**WHAT THE TASK ASKS:**
Pictures stay out, but every line of the data is copied exactly.

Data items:

Segment Open

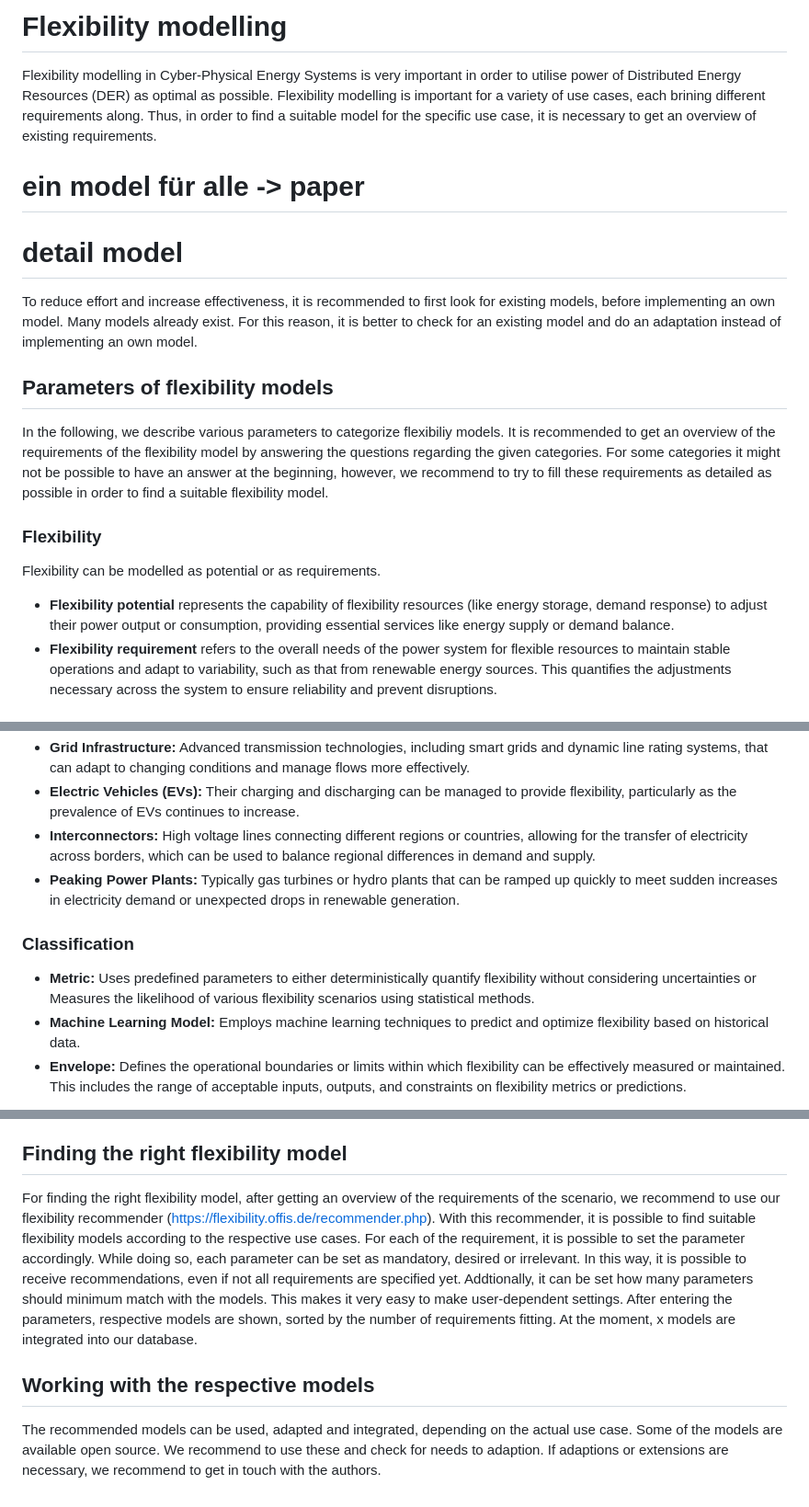
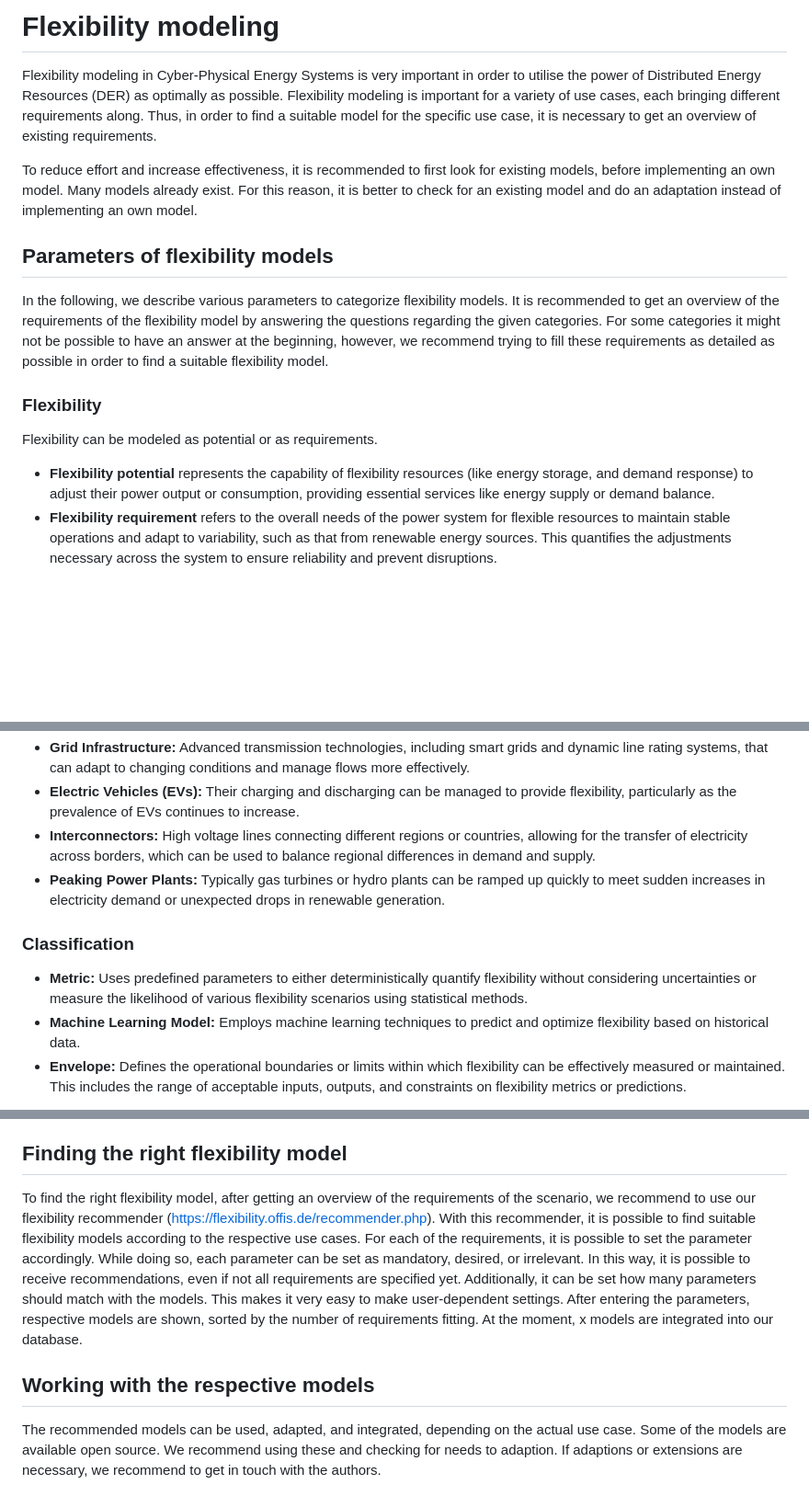
Before and after one commit to dewell1/flexibility-modeling, a Markdown page: tutorial-flexibility-modelling.md, 3 parts joined by grey strips. Shown at 92% size. Drawn GitHub-style; blank space fills up the shorter version.

```diff
--- a/tutorial-flexibility-modelling.md
+++ b/tutorial-flexibility-modelling.md
@@ -1,25 +1,21 @@
-# Flexibility modelling
-Flexibility modelling in Cyber-Physical Energy Systems is very important in order to
-utilise power of Distributed Energy Resources (DER) as optimal as possible.
-Flexibility modelling is important for a variety of use cases, each brining different
-requirements along. Thus, in order to find a suitable model for the specific use case,
+# Flexibility modeling
+Flexibility modeling in Cyber-Physical Energy Systems is very important in order to utilise the power of Distributed Energy Resources (DER) as optimally as possible.
+Flexibility modeling is important for a variety of use cases, each bringing different requirements along. Thus, in order to find a suitable model for the specific use case,
 it is necessary to get an overview of existing requirements.
-# ein model für alle -> paper
-# detail model
-To reduce effort and increase effectiveness, it is recommended to first look for existing
-models, before implementing an own model. Many models already exist. For this reason, it is better to
+
+To reduce effort and increase effectiveness, it is recommended to first look for existing models, before implementing an own model. Many models already exist. For this reason, it is better to
 check for an existing model and do an adaptation instead of implementing an own model.
 
 ## Parameters of flexibility models
-In the following, we describe various parameters to categorize flexibiliy models.
+In the following, we describe various parameters to categorize flexibility models.
 It is recommended to get an overview of the requirements of the flexibility model by answering the questions
 regarding the given categories. For some categories it might not be possible to have an answer at the beginning,
-however, we recommend to try to fill these requirements as detailed as possible in order to
+however, we recommend trying to fill these requirements as detailed as possible in order to
 find a suitable flexibility model.
 
 ### Flexibility
-Flexibility can be modelled as potential or as requirements.
-- **Flexibility potential** represents the capability of flexibility resources (like energy storage, demand response) to adjust their power output or
+Flexibility can be modeled as potential or as requirements.
+- **Flexibility potential** represents the capability of flexibility resources (like energy storage, and demand response) to adjust their power output or
 consumption, providing essential services like energy supply or demand balance.
 - **Flexibility requirement** refers to the overall needs of the power system for flexible resources to maintain stable operations and adapt to variability,
 such as that from renewable energy sources. This quantifies the adjustments necessary across the system to ensure reliability and prevent
@@ -35,10 +31,10 @@ The type(s) of the considered assets.
 - **Grid Infrastructure:** Advanced transmission technologies, including smart grids and dynamic line rating systems, that can adapt to changing conditions and manage flows more effectively.
 - **Electric Vehicles (EVs):** Their charging and discharging can be managed to provide flexibility, particularly as the prevalence of EVs continues to increase.
 - **Interconnectors:** High voltage lines connecting different regions or countries, allowing for the transfer of electricity across borders, which can be used to balance regional differences in demand and supply.
-- **Peaking Power Plants:** Typically gas turbines or hydro plants that can be ramped up quickly to meet sudden increases in electricity demand or unexpected drops in renewable generation.
+- **Peaking Power Plants:** Typically gas turbines or hydro plants can be ramped up quickly to meet sudden increases in electricity demand or unexpected drops in renewable generation.
 
 ### Classification
-- **Metric:** Uses predefined parameters to either deterministically quantify flexibility without considering uncertainties or Measures the likelihood of various flexibility scenarios using statistical methods.
+- **Metric:** Uses predefined parameters to either deterministically quantify flexibility without considering uncertainties or measure the likelihood of various flexibility scenarios using statistical methods.
 - **Machine Learning Model:** Employs machine learning techniques to predict and optimize flexibility based on historical data.
 - **Envelope:** Defines the operational boundaries or limits within which flexibility can be effectively measured or maintained. This includes the range of acceptable inputs, outputs, and constraints on flexibility metrics or predictions.
 
@@ -91,17 +87,17 @@ Facilitates the matching of flexibility requirements with flexibility potentials
 Refers to the model's ability to combine multiple smaller units of flexibility resources (like residential batteries, electric vehicles, or demand response participants) into a single, manageable entity. This aggregation allows for more effective coordination and utilization of distributed resources, enhancing their overall impact on grid stability and efficiency. By treating multiple small-scale assets as a unified group, operators can deploy flexibility more strategically, optimizing responses to grid demands and reducing operational complexities.
 
 ## Finding the right flexibility model
-For finding the right flexibility model, after getting an overview of the requirements of the scenario, we recommend
+To find the right flexibility model, after getting an overview of the requirements of the scenario, we recommend
 to use our flexibility recommender (https://flexibility.offis.de/recommender.php).
 With this recommender, it is possible to find suitable flexibility models according to the respective use cases.
-For each of the requirement, it is possible to set the parameter accordingly. While doing so,
-each parameter can be set as mandatory, desired or irrelevant. In this way, it is possible
-to receive recommendations, even if not all requirements are specified yet. Addtionally, it can be set how many
-parameters should minimum match with the models. This makes it very easy to make user-dependent settings.
+For each of the requirements, it is possible to set the parameter accordingly. While doing so,
+each parameter can be set as mandatory, desired, or irrelevant. In this way, it is possible
+to receive recommendations, even if not all requirements are specified yet. Additionally, it can be set how many
+parameters should match with the models. This makes it very easy to make user-dependent settings.
 After entering the parameters, respective models are shown, sorted by the number of requirements fitting.
 At the moment, x models are integrated into our database.
 
 ## Working with the respective models
-The recommended models can be used, adapted and integrated, depending on the actual use case.
-Some of the models are available open source. We recommend to use these and check for needs to adaption.
+The recommended models can be used, adapted, and integrated, depending on the actual use case.
+Some of the models are available open source. We recommend using these and checking for needs to adaption.
 If adaptions or extensions are necessary, we recommend to get in touch with the authors.
```
Also changed, not shown: other parts of tutorial-flexibility-modelling.md (+1 -1 lines).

Segment Closed

**WRITTEN RESPONSE:**
Before and after one commit to dewell1/flexibility-modeling, a Markdown page: tutorial-flexibility-modelling.md, 3 parts joined by grey strips. Shown at 92% size. Drawn GitHub-style; blank space fills up the shorter version.

```diff
--- a/tutorial-flexibility-modelling.md
+++ b/tutorial-flexibility-modelling.md
@@ -1,25 +1,21 @@
-# Flexibility modelling
-Flexibility modelling in Cyber-Physical Energy Systems is very important in order to
-utilise power of Distributed Energy Resources (DER) as optimal as possible.
-Flexibility modelling is important for a variety of use cases, each brining different
-requirements along. Thus, in order to find a suitable model for the specific use case,
+# Flexibility modeling
+Flexibility modeling in Cyber-Physical Energy Systems is very important in order to utilise the power of Distributed Energy Resources (DER) as optimally as possible.
+Flexibility modeling is important for a variety of use cases, each bringing different requirements along. Thus, in order to find a suitable model for the specific use case,
 it is necessary to get an overview of existing requirements.
-# ein model für alle -> paper
-# detail model
-To reduce effort and increase effectiveness, it is recommended to first look for existing
-models, before implementing an own model. Many models already exist. For this reason, it is better to
+
+To reduce effort and increase effectiveness, it is recommended to first look for existing models, before implementing an own model. Many models already exist. For this reason, it is better to
 check for an existing model and do an adaptation instead of implementing an own model.
 
 ## Parameters of flexibility models
-In the following, we describe various parameters to categorize flexibiliy models.
+In the following, we describe various parameters to categorize flexibility models.
 It is recommended to get an overview of the requirements of the flexibility model by answering the questions
 regarding the given categories. For some categories it might not be possible to have an answer at the beginning,
-however, we recommend to try to fill these requirements as detailed as possible in order to
+however, we recommend trying to fill these requirements as detailed as possible in order to
 find a suitable flexibility model.
 
 ### Flexibility
-Flexibility can be modelled as potential or as requirements.
-- **Flexibility potential** represents the capability of flexibility resources (like energy storage, demand response) to adjust their power output or
+Flexibility can be modeled as potential or as requirements.
+- **Flexibility potential** represents the capability of flexibility resources (like energy storage, and demand response) to adjust their power output or
 consumption, providing essential services like energy supply or demand balance.
 - **Flexibility requirement** refers to the overall needs of the power system for flexible resources to maintain stable operations and adapt to variability,
 such as that from renewable energy sources. This quantifies the adjustments necessary across the system to ensure reliability and prevent
@@ -35,10 +31,10 @@ The type(s) of the considered assets.
 - **Grid Infrastructure:** Advanced transmission technologies, including smart grids and dynamic line rating systems, that can adapt to changing conditions and manage flows more effectively.
 - **Electric Vehicles (EVs):** Their charging and discharging can be managed to provide flexibility, particularly as the prevalence of EVs continues to increase.
 - **Interconnectors:** High voltage lines connecting different regions or countries, allowing for the transfer of electricity across borders, which can be used to balance regional differences in demand and supply.
-- **Peaking Power Plants:** Typically gas turbines or hydro plants that can be ramped up quickly to meet sudden increases in electricity demand or unexpected drops in renewable generation.
+- **Peaking Power Plants:** Typically gas turbines or hydro plants can be ramped up quickly to meet sudden increases in electricity demand or unexpected drops in renewable generation.
 
 ### Classification
-- **Metric:** Uses predefined parameters to either deterministically quantify flexibility without considering uncertainties or Measures the likelihood of various flexibility scenarios using statistical methods.
+- **Metric:** Uses predefined parameters to either deterministically quantify flexibility without considering uncertainties or measure the likelihood of various flexibility scenarios using statistical methods.
 - **Machine Learning Model:** Employs machine learning techniques to predict and optimize flexibility based on historical data.
 - **Envelope:** Defines the operational boundaries or limits within which flexibility can be effectively measured or maintained. This includes the range of acceptable inputs, outputs, and constraints on flexibility metrics or predictions.
 
@@ -91,17 +87,17 @@ Facilitates the matching of flexibility requirements with flexibility potentials
 Refers to the model's ability to combine multiple smaller units of flexibility resources (like residential batteries, electric vehicles, or demand response participants) into a single, manageable entity. This aggregation allows for more effective coordination and utilization of distributed resources, enhancing their overall impact on grid stability and efficiency. By treating multiple small-scale assets as a unified group, operators can deploy flexibility more strategically, optimizing responses to grid demands and reducing operational complexities.
 
 ## Finding the right flexibility model
-For finding the right flexibility model, after getting an overview of the requirements of the scenario, we recommend
+To find the right flexibility model, after getting an overview of the requirements of the scenario, we recommend
 to use our flexibility recommender (https://flexibility.offis.de/recommender.php).
 With this recommender, it is possible to find suitable flexibility models according to the respective use cases.
-For each of the requirement, it is possible to set the parameter accordingly. While doing so,
-each parameter can be set as mandatory, desired or irrelevant. In this way, it is possible
-to receive recommendations, even if not all requirements are specified yet. Addtionally, it can be set how many
-parameters should minimum match with the models. This makes it very easy to make user-dependent settings.
+For each of the requirements, it is possible to set the parameter accordingly. While doing so,
+each parameter can be set as mandatory, desired, or irrelevant. In this way, it is possible
+to receive recommendations, even if not all requirements are specified yet. Additionally, it can be set how many
+parameters should match with the models. This makes it very easy to make user-dependent settings.
 After entering the parameters, respective models are shown, sorted by the number of requirements fitting.
 At the moment, x models are integrated into our database.
 
 ## Working with the respective models
-The recommended models can be used, adapted and integrated, depending on the actual use case.
-Some of the models are available open source. We recommend to use these and check for needs to adaption.
+The recommended models can be used, adapted, and integrated, depending on the actual use case.
+Some of the models are available open source. We recommend using these and checking for needs to adaption.
 If adaptions or extensions are necessary, we recommend to get in touch with the authors.
```
Also changed, not shown: other parts of tutorial-flexibility-modelling.md (+1 -1 lines).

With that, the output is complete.